- PROBLEM DESCRIPTION: Spot each line in the records below where the word "early" occurs, then copy it.
+ + + +
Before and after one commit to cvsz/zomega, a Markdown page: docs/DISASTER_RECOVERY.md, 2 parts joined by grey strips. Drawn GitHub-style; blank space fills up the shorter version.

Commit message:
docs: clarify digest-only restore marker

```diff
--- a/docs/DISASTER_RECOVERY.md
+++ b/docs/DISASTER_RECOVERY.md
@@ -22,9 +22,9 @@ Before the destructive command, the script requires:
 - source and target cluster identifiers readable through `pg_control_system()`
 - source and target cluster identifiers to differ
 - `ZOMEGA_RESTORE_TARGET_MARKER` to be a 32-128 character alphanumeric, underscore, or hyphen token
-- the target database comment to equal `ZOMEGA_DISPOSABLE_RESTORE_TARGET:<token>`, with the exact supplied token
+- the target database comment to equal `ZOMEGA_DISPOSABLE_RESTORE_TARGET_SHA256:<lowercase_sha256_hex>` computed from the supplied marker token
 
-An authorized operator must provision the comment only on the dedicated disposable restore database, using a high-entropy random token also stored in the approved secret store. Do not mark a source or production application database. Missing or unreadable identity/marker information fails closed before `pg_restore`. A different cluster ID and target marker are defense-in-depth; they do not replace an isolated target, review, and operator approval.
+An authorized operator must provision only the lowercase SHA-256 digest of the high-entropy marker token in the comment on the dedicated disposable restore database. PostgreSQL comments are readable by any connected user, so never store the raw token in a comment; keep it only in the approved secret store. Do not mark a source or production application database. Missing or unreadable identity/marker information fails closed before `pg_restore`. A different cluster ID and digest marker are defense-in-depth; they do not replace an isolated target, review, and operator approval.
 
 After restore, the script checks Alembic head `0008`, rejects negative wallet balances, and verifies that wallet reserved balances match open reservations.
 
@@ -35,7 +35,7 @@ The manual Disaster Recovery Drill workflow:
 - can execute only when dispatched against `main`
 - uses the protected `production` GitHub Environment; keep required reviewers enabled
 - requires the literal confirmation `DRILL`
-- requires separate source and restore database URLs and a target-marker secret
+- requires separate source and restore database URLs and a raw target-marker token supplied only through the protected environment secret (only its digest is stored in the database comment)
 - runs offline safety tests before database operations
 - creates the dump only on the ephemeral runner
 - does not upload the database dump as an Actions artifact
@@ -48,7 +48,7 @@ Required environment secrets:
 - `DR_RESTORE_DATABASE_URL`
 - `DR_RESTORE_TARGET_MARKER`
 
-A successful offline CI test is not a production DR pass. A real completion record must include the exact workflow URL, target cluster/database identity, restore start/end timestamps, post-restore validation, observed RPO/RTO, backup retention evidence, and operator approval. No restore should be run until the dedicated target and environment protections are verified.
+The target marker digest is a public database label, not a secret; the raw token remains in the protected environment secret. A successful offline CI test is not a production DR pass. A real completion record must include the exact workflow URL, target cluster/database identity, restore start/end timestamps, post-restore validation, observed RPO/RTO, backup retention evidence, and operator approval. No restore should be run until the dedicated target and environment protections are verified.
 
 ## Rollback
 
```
+ + + +
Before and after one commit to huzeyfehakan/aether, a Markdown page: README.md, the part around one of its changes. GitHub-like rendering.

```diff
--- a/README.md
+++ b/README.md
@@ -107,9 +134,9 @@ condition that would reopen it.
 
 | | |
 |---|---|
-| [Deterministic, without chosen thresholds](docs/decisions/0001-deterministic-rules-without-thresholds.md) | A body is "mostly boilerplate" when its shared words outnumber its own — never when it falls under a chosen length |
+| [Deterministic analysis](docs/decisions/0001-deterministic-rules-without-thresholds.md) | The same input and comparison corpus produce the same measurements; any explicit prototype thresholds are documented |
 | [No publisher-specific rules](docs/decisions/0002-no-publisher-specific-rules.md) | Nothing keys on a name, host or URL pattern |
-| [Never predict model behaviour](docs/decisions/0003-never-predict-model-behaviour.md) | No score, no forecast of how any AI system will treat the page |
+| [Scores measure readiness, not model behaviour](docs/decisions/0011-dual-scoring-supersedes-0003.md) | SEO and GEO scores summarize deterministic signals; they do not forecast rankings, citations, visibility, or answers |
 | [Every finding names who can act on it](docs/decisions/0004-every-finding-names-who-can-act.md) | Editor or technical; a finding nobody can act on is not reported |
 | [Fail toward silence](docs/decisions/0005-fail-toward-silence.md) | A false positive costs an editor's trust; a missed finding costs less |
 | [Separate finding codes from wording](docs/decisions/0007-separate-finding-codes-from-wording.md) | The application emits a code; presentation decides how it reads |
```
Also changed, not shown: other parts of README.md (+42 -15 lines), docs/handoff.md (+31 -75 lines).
+ + + +
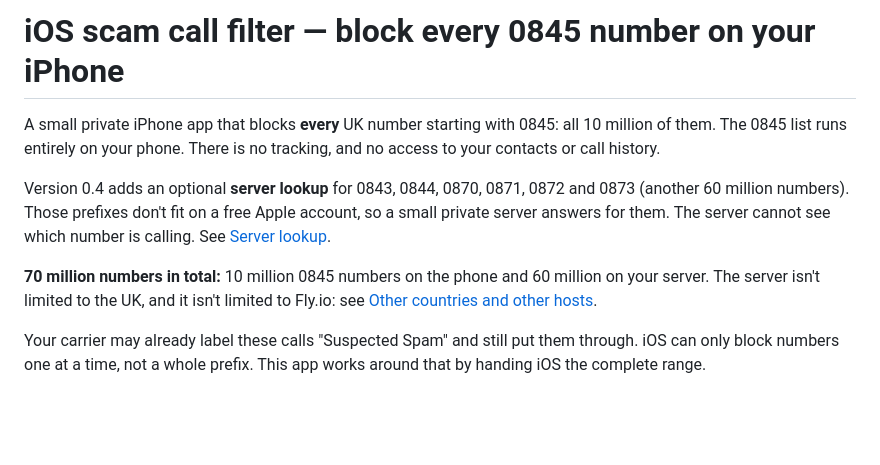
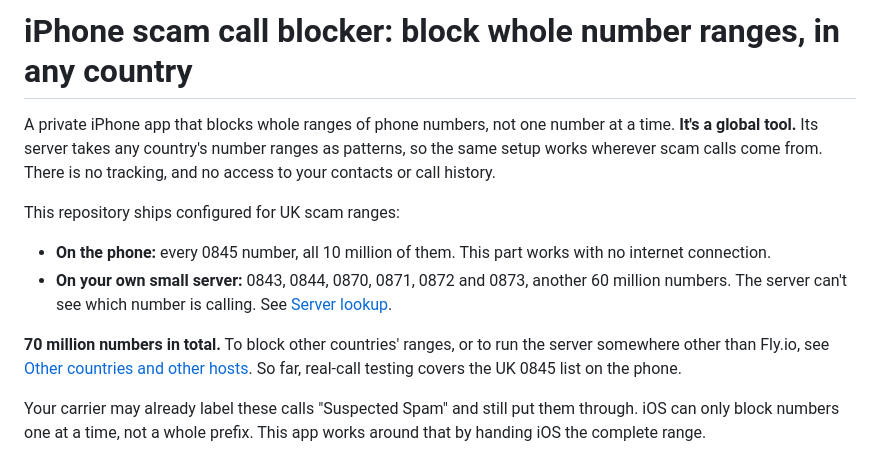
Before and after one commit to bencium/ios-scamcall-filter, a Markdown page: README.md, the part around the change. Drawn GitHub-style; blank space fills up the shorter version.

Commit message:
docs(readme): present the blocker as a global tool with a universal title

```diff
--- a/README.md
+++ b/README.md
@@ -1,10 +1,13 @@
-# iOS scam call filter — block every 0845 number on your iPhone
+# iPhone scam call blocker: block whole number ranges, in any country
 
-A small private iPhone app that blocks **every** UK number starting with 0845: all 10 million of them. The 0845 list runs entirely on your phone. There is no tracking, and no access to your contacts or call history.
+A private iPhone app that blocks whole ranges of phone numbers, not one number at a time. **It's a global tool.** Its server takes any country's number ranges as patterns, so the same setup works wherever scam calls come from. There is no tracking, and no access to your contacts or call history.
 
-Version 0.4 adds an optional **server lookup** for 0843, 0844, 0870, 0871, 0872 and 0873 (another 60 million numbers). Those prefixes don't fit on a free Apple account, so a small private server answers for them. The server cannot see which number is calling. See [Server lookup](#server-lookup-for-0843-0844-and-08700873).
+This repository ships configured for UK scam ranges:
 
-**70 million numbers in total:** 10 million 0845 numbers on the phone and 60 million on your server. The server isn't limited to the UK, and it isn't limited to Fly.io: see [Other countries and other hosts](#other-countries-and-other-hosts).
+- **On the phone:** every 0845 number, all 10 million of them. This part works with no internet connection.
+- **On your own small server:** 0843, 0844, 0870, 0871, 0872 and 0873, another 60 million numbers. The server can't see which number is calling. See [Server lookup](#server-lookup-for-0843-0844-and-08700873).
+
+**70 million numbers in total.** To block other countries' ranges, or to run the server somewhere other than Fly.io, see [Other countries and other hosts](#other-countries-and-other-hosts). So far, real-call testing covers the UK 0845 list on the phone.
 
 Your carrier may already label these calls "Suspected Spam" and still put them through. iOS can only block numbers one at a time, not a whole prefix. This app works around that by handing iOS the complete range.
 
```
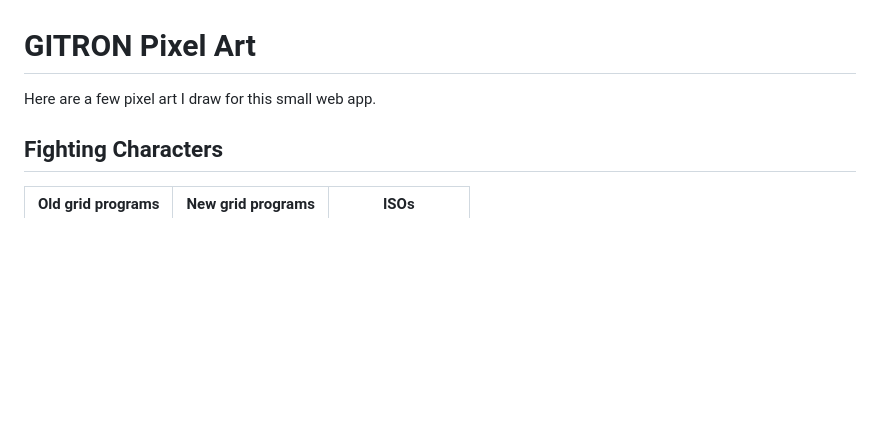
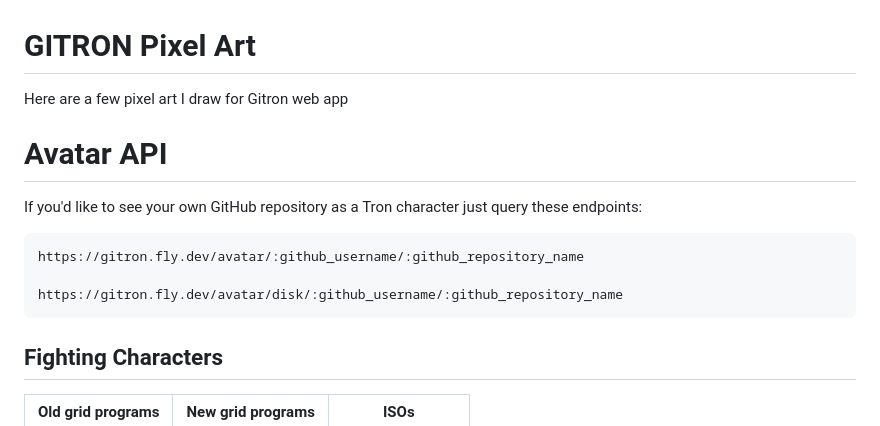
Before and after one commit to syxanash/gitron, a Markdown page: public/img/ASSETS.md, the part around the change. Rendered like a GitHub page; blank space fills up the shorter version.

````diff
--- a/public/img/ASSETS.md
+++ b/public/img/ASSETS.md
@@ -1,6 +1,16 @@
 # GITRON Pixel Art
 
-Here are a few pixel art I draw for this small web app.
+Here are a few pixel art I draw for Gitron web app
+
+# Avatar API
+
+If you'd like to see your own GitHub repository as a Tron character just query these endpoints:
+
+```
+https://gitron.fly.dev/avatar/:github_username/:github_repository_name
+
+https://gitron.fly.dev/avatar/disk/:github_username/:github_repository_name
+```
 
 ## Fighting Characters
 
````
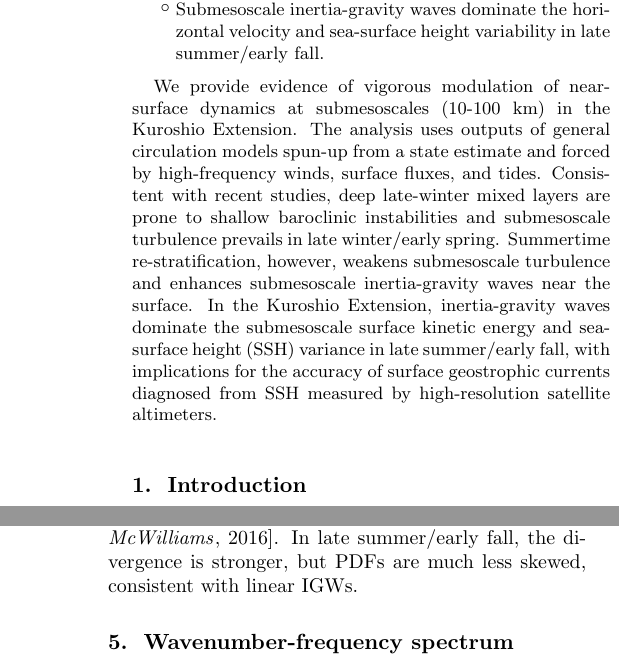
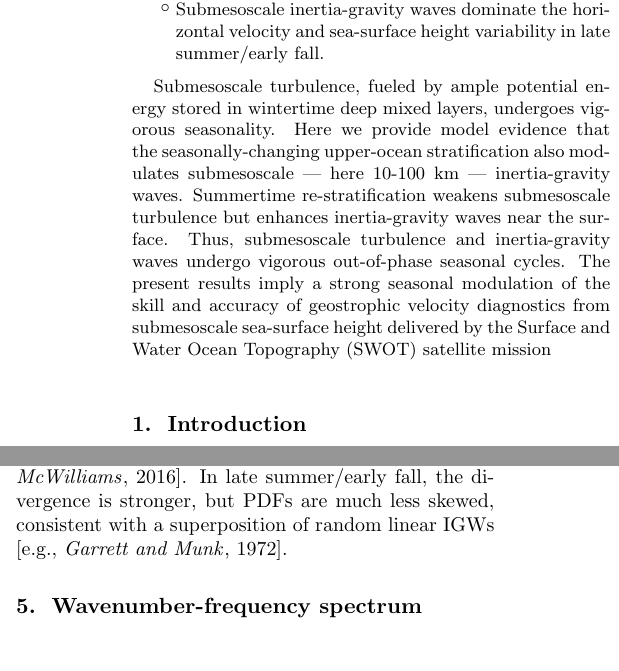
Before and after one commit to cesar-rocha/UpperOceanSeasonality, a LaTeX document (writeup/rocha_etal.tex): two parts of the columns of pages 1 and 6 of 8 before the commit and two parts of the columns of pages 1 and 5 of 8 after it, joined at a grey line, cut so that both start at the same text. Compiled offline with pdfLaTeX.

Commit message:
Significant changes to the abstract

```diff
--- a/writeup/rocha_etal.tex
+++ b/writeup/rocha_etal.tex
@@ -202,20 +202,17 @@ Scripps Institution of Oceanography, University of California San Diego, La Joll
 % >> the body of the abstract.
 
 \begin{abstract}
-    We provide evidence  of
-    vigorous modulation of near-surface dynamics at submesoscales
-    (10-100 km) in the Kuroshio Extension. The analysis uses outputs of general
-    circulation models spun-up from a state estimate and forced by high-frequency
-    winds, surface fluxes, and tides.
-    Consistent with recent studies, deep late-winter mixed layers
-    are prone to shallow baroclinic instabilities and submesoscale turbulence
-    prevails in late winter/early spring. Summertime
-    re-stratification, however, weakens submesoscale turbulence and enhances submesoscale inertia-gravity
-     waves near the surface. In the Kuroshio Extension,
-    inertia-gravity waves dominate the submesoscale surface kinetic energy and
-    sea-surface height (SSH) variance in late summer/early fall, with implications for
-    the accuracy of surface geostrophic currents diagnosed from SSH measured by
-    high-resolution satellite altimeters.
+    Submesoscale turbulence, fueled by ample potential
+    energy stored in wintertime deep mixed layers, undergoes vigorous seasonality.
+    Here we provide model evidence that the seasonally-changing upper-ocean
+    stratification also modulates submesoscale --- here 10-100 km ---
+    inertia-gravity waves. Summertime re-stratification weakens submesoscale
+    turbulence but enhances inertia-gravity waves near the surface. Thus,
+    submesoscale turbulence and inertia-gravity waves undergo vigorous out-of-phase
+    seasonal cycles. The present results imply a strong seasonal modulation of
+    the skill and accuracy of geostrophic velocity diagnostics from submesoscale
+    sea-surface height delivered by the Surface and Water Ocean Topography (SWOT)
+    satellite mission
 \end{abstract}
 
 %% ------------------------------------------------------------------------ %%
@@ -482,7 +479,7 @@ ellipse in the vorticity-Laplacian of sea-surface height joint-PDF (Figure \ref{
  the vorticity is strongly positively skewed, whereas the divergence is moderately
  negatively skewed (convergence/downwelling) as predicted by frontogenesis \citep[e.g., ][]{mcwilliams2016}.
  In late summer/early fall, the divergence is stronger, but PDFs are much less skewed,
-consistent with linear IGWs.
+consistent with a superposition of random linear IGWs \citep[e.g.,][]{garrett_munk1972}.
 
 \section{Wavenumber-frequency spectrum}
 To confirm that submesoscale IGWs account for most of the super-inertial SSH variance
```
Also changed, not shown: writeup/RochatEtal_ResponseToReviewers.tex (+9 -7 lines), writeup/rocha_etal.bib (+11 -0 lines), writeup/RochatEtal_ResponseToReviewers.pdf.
+ + + +
- ANSWER TO THIS EXERCISE:
-    prevails in late winter/early spring. Summertime
-    sea-surface height (SSH) variance in late summer/early fall, with implications for
  In late summer/early fall, the divergence is stronger, but PDFs are much less skewed,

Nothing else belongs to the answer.